It’s definitely been different than if the internship was in-person because interns aren’t able to overhear people’s conversations and see what they’re doing, Cornejo added. “But the program, in general, has definitely done a great job of helping us mend that gap by having a lot of opportunities for us to meet other people, especially within my team.”

There are about 40 interns in Cornejo’s finance cohort, “and every week, they randomly group us into fives, and we set up a networking call so we can meet each other and talk about what’s been going on in our projects, share tips and tricks, and just talk about how things are going to kind of get that bond because we don’t have meetings with each other. We don’t see each other walking down the halls every day, so that’s been really helpful to have that structure.”

As somebody who has known what she has wanted in a career for some time, Cornejo said it’s important to receive real-world experience in an environment like CVS Health because students won’t really know if a career is for them unless they try to do the job themselves.

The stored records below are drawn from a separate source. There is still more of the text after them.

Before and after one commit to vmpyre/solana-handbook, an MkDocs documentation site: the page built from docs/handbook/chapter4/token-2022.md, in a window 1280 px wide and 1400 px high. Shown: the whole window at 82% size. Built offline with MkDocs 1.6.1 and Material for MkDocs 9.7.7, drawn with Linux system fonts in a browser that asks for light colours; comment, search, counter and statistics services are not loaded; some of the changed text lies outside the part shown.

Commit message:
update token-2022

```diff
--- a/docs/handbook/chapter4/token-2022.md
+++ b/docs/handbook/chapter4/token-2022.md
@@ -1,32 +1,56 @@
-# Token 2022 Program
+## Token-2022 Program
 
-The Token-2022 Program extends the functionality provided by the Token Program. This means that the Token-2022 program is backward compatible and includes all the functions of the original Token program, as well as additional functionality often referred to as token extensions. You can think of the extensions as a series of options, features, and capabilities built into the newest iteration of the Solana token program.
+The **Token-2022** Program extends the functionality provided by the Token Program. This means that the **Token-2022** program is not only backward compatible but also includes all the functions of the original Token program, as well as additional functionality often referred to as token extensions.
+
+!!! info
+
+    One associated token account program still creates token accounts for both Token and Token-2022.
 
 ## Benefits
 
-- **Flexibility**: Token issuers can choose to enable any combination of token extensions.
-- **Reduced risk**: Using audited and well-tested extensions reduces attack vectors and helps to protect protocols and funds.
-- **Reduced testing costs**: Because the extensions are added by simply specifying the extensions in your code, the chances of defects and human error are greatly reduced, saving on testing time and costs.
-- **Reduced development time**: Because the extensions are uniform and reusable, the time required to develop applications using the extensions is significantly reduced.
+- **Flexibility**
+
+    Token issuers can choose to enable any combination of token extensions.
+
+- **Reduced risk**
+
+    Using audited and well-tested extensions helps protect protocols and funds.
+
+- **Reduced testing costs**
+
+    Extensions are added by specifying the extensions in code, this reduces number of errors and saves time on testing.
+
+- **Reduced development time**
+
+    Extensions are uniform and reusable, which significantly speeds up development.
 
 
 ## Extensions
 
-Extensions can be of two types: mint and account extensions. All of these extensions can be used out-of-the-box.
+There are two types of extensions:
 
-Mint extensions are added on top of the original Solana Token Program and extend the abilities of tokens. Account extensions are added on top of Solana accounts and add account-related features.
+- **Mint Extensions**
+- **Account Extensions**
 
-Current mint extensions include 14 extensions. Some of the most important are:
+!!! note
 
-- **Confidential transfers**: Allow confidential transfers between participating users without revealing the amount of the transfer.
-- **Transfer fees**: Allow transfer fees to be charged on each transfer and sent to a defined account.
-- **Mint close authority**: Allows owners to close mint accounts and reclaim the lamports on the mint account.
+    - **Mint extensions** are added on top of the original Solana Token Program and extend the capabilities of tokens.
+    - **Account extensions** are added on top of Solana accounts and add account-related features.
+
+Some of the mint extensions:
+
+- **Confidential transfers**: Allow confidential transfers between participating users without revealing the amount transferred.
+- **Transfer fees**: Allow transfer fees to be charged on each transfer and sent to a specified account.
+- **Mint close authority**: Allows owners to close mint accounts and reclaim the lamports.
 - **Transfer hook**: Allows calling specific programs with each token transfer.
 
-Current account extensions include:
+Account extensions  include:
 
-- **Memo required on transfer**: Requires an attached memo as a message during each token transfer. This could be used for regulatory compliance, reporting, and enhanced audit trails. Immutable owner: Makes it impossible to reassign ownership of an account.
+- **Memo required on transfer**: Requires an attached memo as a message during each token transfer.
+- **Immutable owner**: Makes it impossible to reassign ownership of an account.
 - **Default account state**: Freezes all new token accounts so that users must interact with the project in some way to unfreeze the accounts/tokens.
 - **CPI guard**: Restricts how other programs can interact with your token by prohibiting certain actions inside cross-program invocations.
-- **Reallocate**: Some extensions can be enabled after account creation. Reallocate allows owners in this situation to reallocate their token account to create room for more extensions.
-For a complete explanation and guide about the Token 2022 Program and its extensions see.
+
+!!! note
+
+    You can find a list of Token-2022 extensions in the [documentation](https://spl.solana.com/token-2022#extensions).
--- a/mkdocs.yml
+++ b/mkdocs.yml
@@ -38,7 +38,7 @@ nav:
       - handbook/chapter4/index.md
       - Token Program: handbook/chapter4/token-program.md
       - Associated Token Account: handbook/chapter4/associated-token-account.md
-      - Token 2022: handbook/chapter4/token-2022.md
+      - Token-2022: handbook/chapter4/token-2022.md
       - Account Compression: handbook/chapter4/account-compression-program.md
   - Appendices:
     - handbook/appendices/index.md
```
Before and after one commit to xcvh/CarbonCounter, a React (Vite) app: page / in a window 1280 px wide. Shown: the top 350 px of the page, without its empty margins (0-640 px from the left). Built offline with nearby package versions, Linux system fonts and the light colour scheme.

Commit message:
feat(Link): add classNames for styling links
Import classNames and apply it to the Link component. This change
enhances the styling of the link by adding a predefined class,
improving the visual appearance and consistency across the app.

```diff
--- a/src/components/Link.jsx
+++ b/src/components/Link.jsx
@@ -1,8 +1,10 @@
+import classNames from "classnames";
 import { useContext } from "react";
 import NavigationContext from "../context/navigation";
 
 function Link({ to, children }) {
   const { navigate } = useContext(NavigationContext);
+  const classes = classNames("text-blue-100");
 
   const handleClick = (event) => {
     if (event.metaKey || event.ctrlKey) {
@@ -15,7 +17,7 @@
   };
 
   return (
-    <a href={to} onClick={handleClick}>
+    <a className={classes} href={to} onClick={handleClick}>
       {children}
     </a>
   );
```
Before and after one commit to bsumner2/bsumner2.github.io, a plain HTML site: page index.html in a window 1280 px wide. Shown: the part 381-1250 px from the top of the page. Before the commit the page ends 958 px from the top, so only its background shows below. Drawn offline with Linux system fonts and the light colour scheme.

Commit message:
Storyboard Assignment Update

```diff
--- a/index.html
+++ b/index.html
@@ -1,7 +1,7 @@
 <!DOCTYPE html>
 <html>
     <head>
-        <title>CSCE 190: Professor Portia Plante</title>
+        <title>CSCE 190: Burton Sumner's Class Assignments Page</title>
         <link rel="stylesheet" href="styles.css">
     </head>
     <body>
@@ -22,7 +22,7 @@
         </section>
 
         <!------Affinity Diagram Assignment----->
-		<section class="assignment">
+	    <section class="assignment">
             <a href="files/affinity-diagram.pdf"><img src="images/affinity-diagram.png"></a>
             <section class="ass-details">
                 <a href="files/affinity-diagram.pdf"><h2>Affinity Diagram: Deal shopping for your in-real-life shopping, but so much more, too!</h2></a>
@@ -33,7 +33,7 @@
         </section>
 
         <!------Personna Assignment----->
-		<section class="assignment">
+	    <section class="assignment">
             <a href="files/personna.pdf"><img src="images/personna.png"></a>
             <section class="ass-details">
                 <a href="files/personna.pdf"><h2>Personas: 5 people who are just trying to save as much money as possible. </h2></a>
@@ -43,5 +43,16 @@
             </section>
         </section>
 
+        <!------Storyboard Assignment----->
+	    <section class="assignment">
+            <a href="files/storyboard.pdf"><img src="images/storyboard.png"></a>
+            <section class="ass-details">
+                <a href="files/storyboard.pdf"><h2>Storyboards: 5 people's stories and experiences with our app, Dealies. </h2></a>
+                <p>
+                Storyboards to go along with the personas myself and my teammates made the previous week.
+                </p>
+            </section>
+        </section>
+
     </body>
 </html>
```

“And I think that the junior year internship is the prime time to have that experience and see if you like the work that you’re actually thinking about doing,” Cornejo said. “And then to know this is one of the main pipelines into a full-time position for CVS Health — that makes the experience even better because you know if you work hard and make the most of the opportunity, then you can end up actually working in a field of your dreams.. It’s been very helpful to make sure that I know that finance is the correct place for me, and I’m loving it so far. I really want to do this for the rest of my life and I’m thankful I got the opportunity to find out.”